* Before and after images:
────

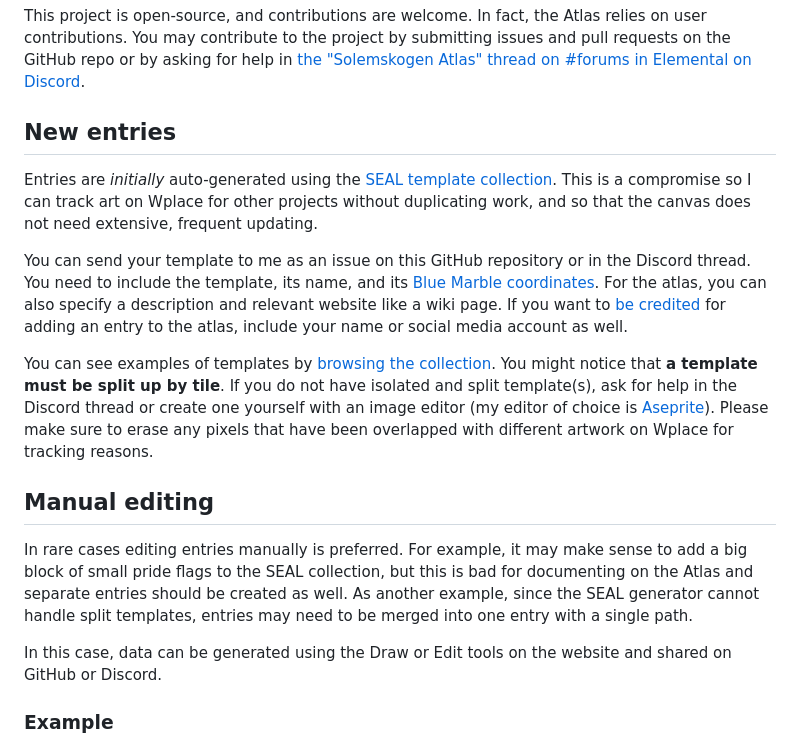
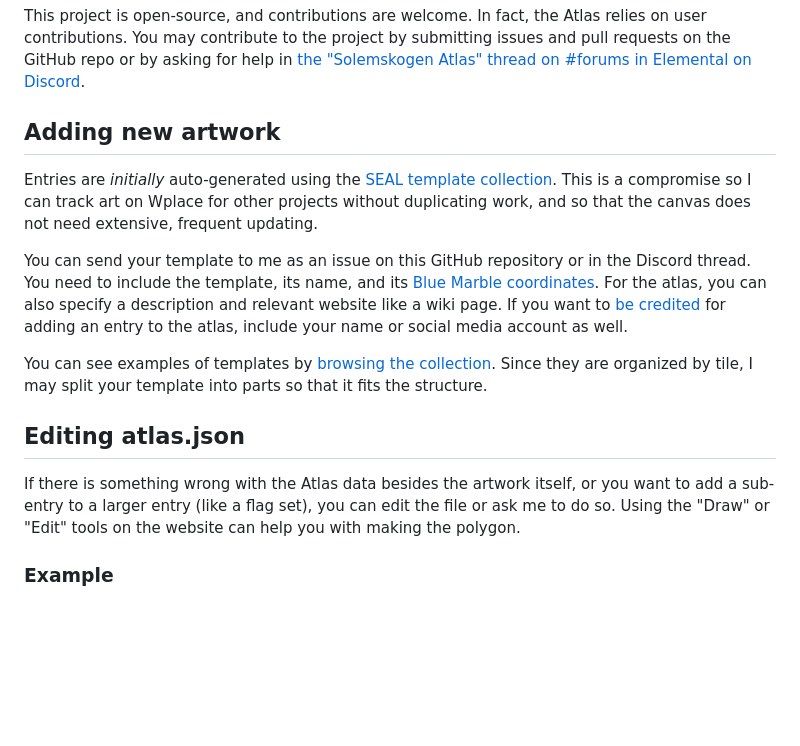
Before and after one commit to nyakase/solemskogen-atlas, a Markdown page: CONTRIBUTING.md, the part around the change. Drawn GitHub-style; blank space fills up the shorter version.

Commit message:
Clarify atlas.json editing
If someone just wants to edit a description for example, and is otherwise uninvolved, the old revision might have scared them off. Hopefully this one covers more scenarios.

```diff
--- a/CONTRIBUTING.md
+++ b/CONTRIBUTING.md
@@ -2,18 +2,17 @@
 
 This project is open-source, and contributions are welcome. In fact, the Atlas relies on user contributions. You may contribute to the project by submitting issues and pull requests on the GitHub repo or by asking for help in [the "Solemskogen Atlas" thread on #forums in Elemental on Discord](https://discord.gg/SeyrmAWt7P).
 
-## New entries
+## Adding new artwork
 
 Entries are *initially* auto-generated using the [SEAL template collection](https://seal.hakase.life). This is a compromise so I can track art on Wplace for other projects without duplicating work, and so that the canvas does not need extensive, frequent updating.
 
 You can send your template to me as an issue on this GitHub repository or in the Discord thread. You need to include the template, its name, and its [Blue Marble coordinates](github.com/SwingTheVine/Wplace-BlueMarble). For the atlas, you can also specify a description and relevant website like a wiki page. If you want to [be credited](https://skogen.hakase.life/about.html#entry-contributors) for adding an entry to the atlas, include your name or social media account as well.
 
-You can see examples of templates by [browsing the collection](https://seal.hakase.life). You might notice that **a template must be split up by tile**. If you do not have isolated and split template(s), ask for help in the Discord thread or create one yourself with an image editor (my editor of choice is [Aseprite](https://www.aseprite.org/)). Please make sure to erase any pixels that have been overlapped with different artwork on Wplace for tracking reasons.
+You can see examples of templates by [browsing the collection](https://seal.hakase.life). Since they are organized by tile, I may split your template into parts so that it fits the structure.
 
-## Manual editing
-In rare cases editing entries manually is preferred. For example, it may make sense to add a big block of small pride flags to the SEAL collection, but this is bad for documenting on the Atlas and separate entries should be created as well. As another example, since the SEAL generator cannot handle split templates, entries may need to be merged into one entry with a single path.
+## Editing atlas.json
 
-In this case, data can be generated using the Draw or Edit tools on the website and shared on GitHub or Discord.
+If there is something wrong with the Atlas data besides the artwork itself, or you want to add a sub-entry to a larger entry (like a flag set), you can edit the file or ask me to do so. Using the "Draw" or "Edit" tools on the website can help you with making the polygon.
 
 ### Example
 
```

────

* Task to complete: Copy out the entries exactly. No pictures.

* Solution to the problem:
Before and after one commit to nyakase/solemskogen-atlas, a Markdown page: CONTRIBUTING.md, the part around the change. Drawn GitHub-style; blank space fills up the shorter version.

Commit message:
Clarify atlas.json editing
If someone just wants to edit a description for example, and is otherwise uninvolved, the old revision might have scared them off. Hopefully this one covers more scenarios.

```diff
--- a/CONTRIBUTING.md
+++ b/CONTRIBUTING.md
@@ -2,18 +2,17 @@
 
 This project is open-source, and contributions are welcome. In fact, the Atlas relies on user contributions. You may contribute to the project by submitting issues and pull requests on the GitHub repo or by asking for help in [the "Solemskogen Atlas" thread on #forums in Elemental on Discord](https://discord.gg/SeyrmAWt7P).
 
-## New entries
+## Adding new artwork
 
 Entries are *initially* auto-generated using the [SEAL template collection](https://seal.hakase.life). This is a compromise so I can track art on Wplace for other projects without duplicating work, and so that the canvas does not need extensive, frequent updating.
 
 You can send your template to me as an issue on this GitHub repository or in the Discord thread. You need to include the template, its name, and its [Blue Marble coordinates](github.com/SwingTheVine/Wplace-BlueMarble). For the atlas, you can also specify a description and relevant website like a wiki page. If you want to [be credited](https://skogen.hakase.life/about.html#entry-contributors) for adding an entry to the atlas, include your name or social media account as well.
 
-You can see examples of templates by [browsing the collection](https://seal.hakase.life). You might notice that **a template must be split up by tile**. If you do not have isolated and split template(s), ask for help in the Discord thread or create one yourself with an image editor (my editor of choice is [Aseprite](https://www.aseprite.org/)). Please make sure to erase any pixels that have been overlapped with different artwork on Wplace for tracking reasons.
+You can see examples of templates by [browsing the collection](https://seal.hakase.life). Since they are organized by tile, I may split your template into parts so that it fits the structure.
 
-## Manual editing
-In rare cases editing entries manually is preferred. For example, it may make sense to add a big block of small pride flags to the SEAL collection, but this is bad for documenting on the Atlas and separate entries should be created as well. As another example, since the SEAL generator cannot handle split templates, entries may need to be merged into one entry with a single path.
+## Editing atlas.json
 
-In this case, data can be generated using the Draw or Edit tools on the website and shared on GitHub or Discord.
+If there is something wrong with the Atlas data besides the artwork itself, or you want to add a sub-entry to a larger entry (like a flag set), you can edit the file or ask me to do so. Using the "Draw" or "Edit" tools on the website can help you with making the polygon.
 
 ### Example
 
```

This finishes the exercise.